NCJ Number
170821
Journal
Journal of Correctional Education Volume: 48 Issue: 3 Dated: (September 1997) Pages: 106-111
Author(s)
D J Stevens; C S Ward
Date Published
1997
Length
6 pages
Annotation
To examine the effects of education on incarcerated offenders, 60 student-inmates who had earned their associate and/or baccalaureate degrees while incarcerated were tracked after their release from the North Carolina Department of Corrections.
Abstract

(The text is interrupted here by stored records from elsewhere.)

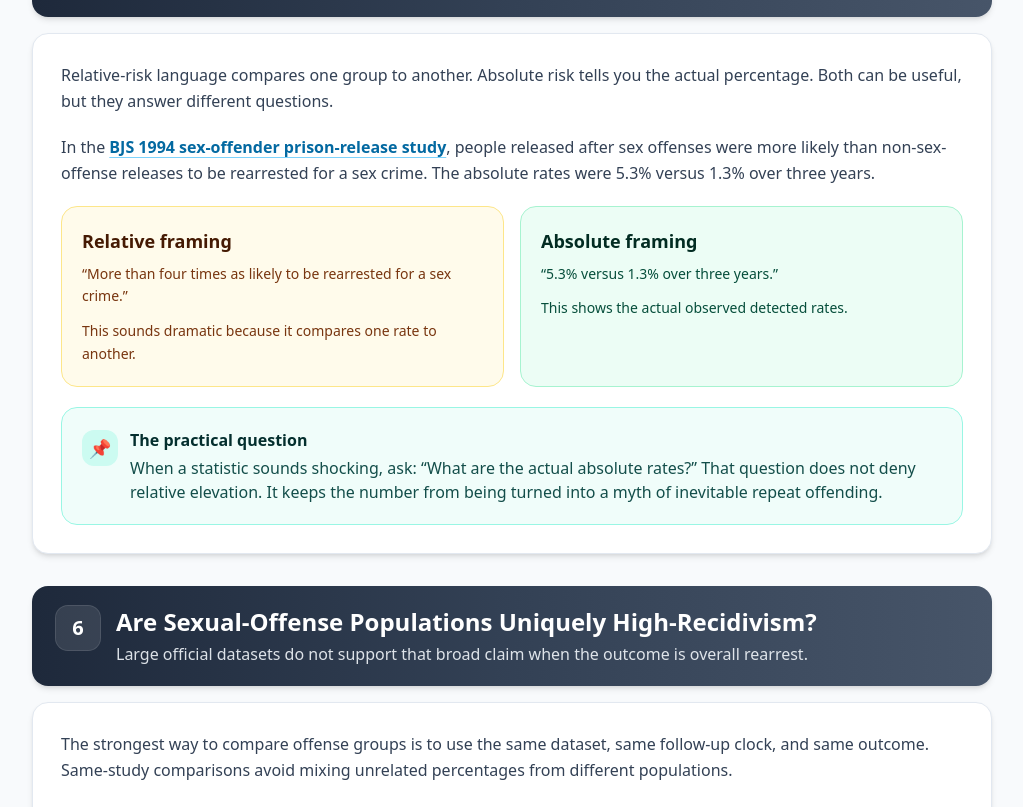
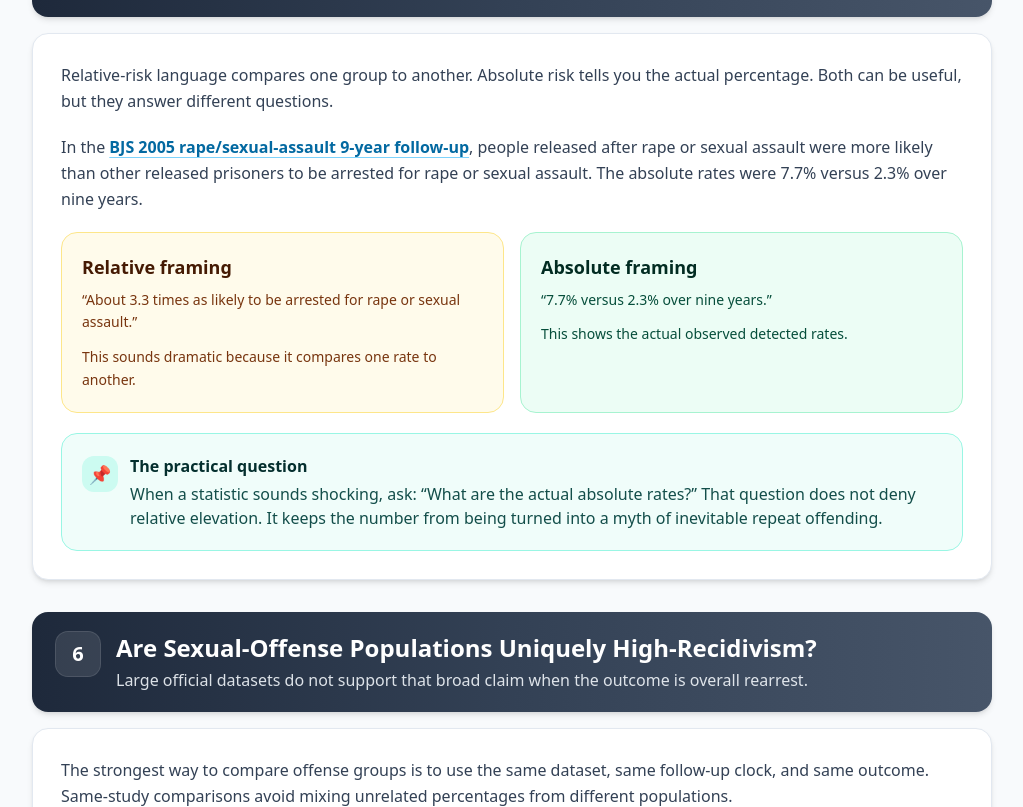
Before and after one commit to projectsolarrecon/Solar, a React (Vite) app: page /resources/recidivism-evidence-guide in a window 1280 px wide. Shown: the part 5713-6520 px from the top of the page, without its empty margins (128-1151 px from the left). Built offline with nearby package versions, Linux system fonts and the light colour scheme.

Commit message:
Use 2005 BJS data for relative-risk example

```diff
--- a/src/pages/resources/RecidivismEvidenceGuide.tsx
+++ b/src/pages/resources/RecidivismEvidenceGuide.tsx
@@ -322,10 +322,10 @@ export default function RecidivismEvidenceGuide(): JSX.Element {
 
         <GuideSectionHeader id="absolute-relative" number="5" title="Relative Risk and Absolute Risk Can Sound Very Different" subtitle="A statement can be mathematically true and still rhetorically misleading if the absolute rates are hidden." />
         <GuideSectionCard>
-          <GuideProse><p>Relative-risk language compares one group to another. Absolute risk tells you the actual percentage. Both can be useful, but they answer different questions.</p><p>In the <a href={sourceLinks.bjsSex1994.href} className={linkClass} target="_blank" rel="noreferrer">BJS 1994 sex-offender prison-release study</a>, people released after sex offenses were more likely than non-sex-offense releases to be rearrested for a sex crime. The absolute rates were 5.3% versus 1.3% over three years.</p></GuideProse>
+          <GuideProse><p>Relative-risk language compares one group to another. Absolute risk tells you the actual percentage. Both can be useful, but they answer different questions.</p><p>In the <a href={sourceLinks.bjsSex2005.href} className={linkClass} target="_blank" rel="noreferrer">BJS 2005 rape/sexual-assault 9-year follow-up</a>, people released after rape or sexual assault were more likely than other released prisoners to be arrested for rape or sexual assault. The absolute rates were 7.7% versus 2.3% over nine years.</p></GuideProse>
           <div className="mt-5 grid gap-4 md:grid-cols-2">
-            <div className="rounded-2xl border border-amber-200 bg-amber-50 p-5"><h3 className="text-lg font-bold text-amber-950">Relative framing</h3><p className="mt-2 text-sm leading-relaxed text-amber-900">“More than four times as likely to be rearrested for a sex crime.”</p><p className="mt-3 text-sm leading-relaxed text-amber-900">This sounds dramatic because it compares one rate to another.</p></div>
-            <div className="rounded-2xl border border-emerald-200 bg-emerald-50 p-5"><h3 className="text-lg font-bold text-emerald-950">Absolute framing</h3><p className="mt-2 text-sm leading-relaxed text-emerald-900">“5.3% versus 1.3% over three years.”</p><p className="mt-3 text-sm leading-relaxed text-emerald-900">This shows the actual observed detected rates.</p></div>
+            <div className="rounded-2xl border border-amber-200 bg-amber-50 p-5"><h3 className="text-lg font-bold text-amber-950">Relative framing</h3><p className="mt-2 text-sm leading-relaxed text-amber-900">“About 3.3 times as likely to be arrested for rape or sexual assault.”</p><p className="mt-3 text-sm leading-relaxed text-amber-900">This sounds dramatic because it compares one rate to another.</p></div>
+            <div className="rounded-2xl border border-emerald-200 bg-emerald-50 p-5"><h3 className="text-lg font-bold text-emerald-950">Absolute framing</h3><p className="mt-2 text-sm leading-relaxed text-emerald-900">“7.7% versus 2.3% over nine years.”</p><p className="mt-3 text-sm leading-relaxed text-emerald-900">This shows the actual observed detected rates.</p></div>
           </div>
           <GuideCallout tone="research" icon="📌" title="The practical question"><p>When a statistic sounds shocking, ask: “What are the actual absolute rates?” That question does not deny relative elevation. It keeps the number from being turned into a myth of inevitable repeat offending.</p></GuideCallout>
         </GuideSectionCard>
@@ -405,8 +405,8 @@ export default function RecidivismEvidenceGuide(): JSX.Element {
         <GuideSectionHeader id="resources" number="14" title="Resources and Next Steps" subtitle="Use these sources to verify claims, compare datasets, and keep moving through SOLAR’s evidence guides." />
         <GuideSectionCard>
           <ResourceLinkGrid title="Key public evidence sources" resources={[
-            { label: "BJS 2005 rape/sexual-assault 9-year follow-up", description: "Official same-cohort comparator evidence for overall arrest and rape/sexual-assault arrest after prison release.", href: sourceLinks.bjsSex2005.href, badge: "Official" },
-            { label: "BJS 1994 sex-offender prison-release report", description: "Official three-year comparator evidence often cited for the 5.3% versus 1.3% sexual rearrest example.", href: sourceLinks.bjsSex1994.href, badge: "Official" },
+            { label: "BJS 2005 rape/sexual-assault 9-year follow-up", description: "Official same-cohort comparator evidence for overall arrest and rape/sexual-assault arrest after prison release, including the 7.7% versus 2.3% nine-year sexual-specific comparison.", href: sourceLinks.bjsSex2005.href, badge: "Official" },
+            { label: "BJS 1994 sex-offender prison-release report", description: "Official three-year comparator evidence for overall rearrest among sex-offense and non-sex-offense prison-release groups.", href: sourceLinks.bjsSex1994.href, badge: "Official" },
             { label: "BJS 1994 all-prisoner recidivism report", description: "Official same-offense specialization table across multiple offense categories.", href: sourceLinks.bjsAll1994.href, badge: "Official PDF" },
             { label: "BJS 2012 prisoner recidivism 5-year follow-up", description: "Official same-type rearrest comparator data across broad offense categories.", href: sourceLinks.bjsAll2012.href, badge: "Official PDF" },
             { label: "USSC federal offenders released in 2010", description: "Federal recidivism data showing variation by offense type, age, and criminal history.", href: sourceLinks.ussc2010.href, badge: "Official PDF" },
@@ -418,8 +418,8 @@ export default function RecidivismEvidenceGuide(): JSX.Element {
             { title: "Family Support Guide", description: "Use this when loved ones need plain-language help understanding evidence, fear, boundaries, and support.", to: "/resources/family-support-guide" },
           ]} />
           <SourceList note="Sources below were selected from the canonical SOLAR Evidence Matrix and public URLs were live-checked during this sandbox drafting pass where browsing access allowed." sources={[
-            { label: "Alper & Durose, BJS — Recidivism of Sex Offenders Released from State Prison: A 9-Year Follow-Up (2005–14)", href: sourceLinks.bjsSex2005.href, description: "Supports same-cohort comparison of overall arrest and rape/sexual-assault arrest among 2005 rape/sexual-assault releases and other released prisoners." },
-            { label: "Langan, Schmitt & Durose, BJS — Recidivism of Sex Offenders Released from Prison in 1994", href: sourceLinks.bjsSex1994.href, description: "Supports the 43% versus 68% overall rearrest comparison and the 5.3% versus 1.3% sex-crime rearrest example." },
+            { label: "Alper & Durose, BJS — Recidivism of Sex Offenders Released from State Prison: A 9-Year Follow-Up (2005–14)", href: sourceLinks.bjsSex2005.href, description: "Supports same-cohort comparison of overall arrest and rape/sexual-assault arrest among 2005 rape/sexual-assault releases and other released prisoners, including the 7.7% versus 2.3% nine-year sexual-specific comparison." },
+            { label: "Langan, Schmitt & Durose, BJS — Recidivism of Sex Offenders Released from Prison in 1994", href: sourceLinks.bjsSex1994.href, description: "Supports the 43% versus 68% overall rearrest comparison used in the guide's same-study comparator section." },
             { label: "Langan & Levin, BJS — Recidivism of Prisoners Released in 1994", href: sourceLinks.bjsAll1994.href, description: "Supports offense-specialization relative-likelihood comparisons across homicide, rape, sexual assault, robbery, assault, property, fraud, drug, and public-order categories." },
             { label: "Antenangeli & Durose, BJS — Recidivism of Prisoners Released in 34 States in 2012", href: sourceLinks.bjsAll2012.href, description: "Supports same-type rearrest comparisons across broad offense categories, including rape/sexual assault, assault, property, drug, and public-order releases." },
             { label: "United States Sentencing Commission — Recidivism of Federal Offenders Released in 2010", href: sourceLinks.ussc2010.href, description: "Supports federal offense-type, age, and criminal-history heterogeneity claims." },
```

Their recidivism rates were compared with nonstudent inmates. Data were also collected from education and recidivism studies in 30 States. Results show that inmates who earned associate and baccalaureate degrees while incarcerated tended to become law-abiding individuals significantly more often after their release from prison than inmates who had not advanced their education while incarcerated. One conclusion drawn from these findings is that it is less expensive to educate inmates than to reincarcerate them. The researchers recommend that lowering of recidivism becomes one of the missions of the correctional community and that college degree programs become an intrinsic part of that mission. Research should be done on the relationship between advanced education of corrections custody officers and the recidivism rates of inmates. 57 references